*Description of the task*:
Would you reproduce every record exactly, leaving out the pictures?

Detected change data:
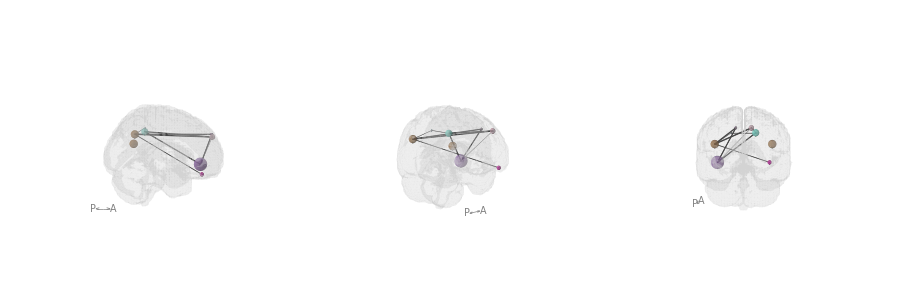
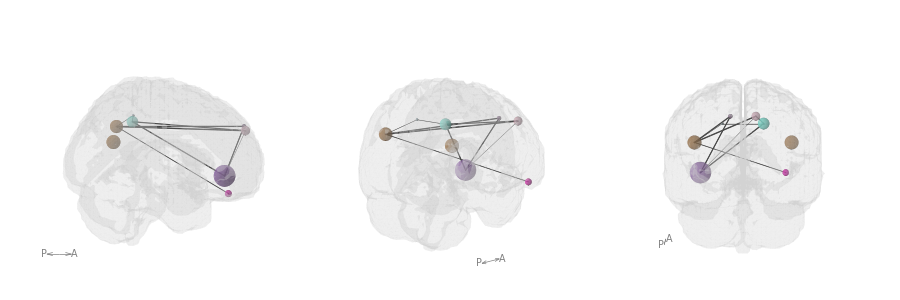
Fixing size of figures

diff --git a/netonbrain/plotting/plot_utils.py b/netonbrain/plotting/plot_utils.py
@@ -9,6 +9,9 @@ def _set_axes_equal(ax: plt.Axes):
     Make axes of 3D plot have equal scale so that spheres appear as
     spheres and cubes as cubes.  Required since `ax.axis('equal')`
     and `ax.set_aspect('equal')` don't work on 3D.
+
+    # Credit for code: 
+    https://stackoverflow.com/questions/13685386/matplotlib-equal-unit-length-with-equal-aspect-ratio-z-axis-is-not-equal-to/63625222#63625222
     """
     limits = np.array([
         ax.get_xlim3d(),
@@ -16,7 +19,11 @@ def _set_axes_equal(ax: plt.Axes):
         ax.get_zlim3d(),
     ])
     origin = np.mean(limits, axis=1)
-    radius = 0.5 * np.max(np.abs(limits[:, 1] - limits[:, 0]))
+    # IMPORTANT, this scaling factor (0.3) might needed to be changed
+    # Orginally it was 0.5, and should be checked that all templates
+    # Fit this. A template specific scaling factor is possible, if problems
+    # arise.
+    radius = 0.3 * np.max(np.abs(limits[:, 1] - limits[:, 0]))
     _set_axes_radius(ax, origin, radius)
 
 def _set_axes_radius(ax, origin, radius):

*Final answer*:
Fixing size of figures

diff --git a/netonbrain/plotting/plot_utils.py b/netonbrain/plotting/plot_utils.py
@@ -9,6 +9,9 @@ def _set_axes_equal(ax: plt.Axes):
     Make axes of 3D plot have equal scale so that spheres appear as
     spheres and cubes as cubes.  Required since `ax.axis('equal')`
     and `ax.set_aspect('equal')` don't work on 3D.
+
+    # Credit for code: 
+    https://stackoverflow.com/questions/13685386/matplotlib-equal-unit-length-with-equal-aspect-ratio-z-axis-is-not-equal-to/63625222#63625222
     """
     limits = np.array([
         ax.get_xlim3d(),
@@ -16,7 +19,11 @@ def _set_axes_equal(ax: plt.Axes):
         ax.get_zlim3d(),
     ])
     origin = np.mean(limits, axis=1)
-    radius = 0.5 * np.max(np.abs(limits[:, 1] - limits[:, 0]))
+    # IMPORTANT, this scaling factor (0.3) might needed to be changed
+    # Orginally it was 0.5, and should be checked that all templates
+    # Fit this. A template specific scaling factor is possible, if problems
+    # arise.
+    radius = 0.3 * np.max(np.abs(limits[:, 1] - limits[:, 0]))
     _set_axes_radius(ax, origin, radius)
 
 def _set_axes_radius(ax, origin, radius):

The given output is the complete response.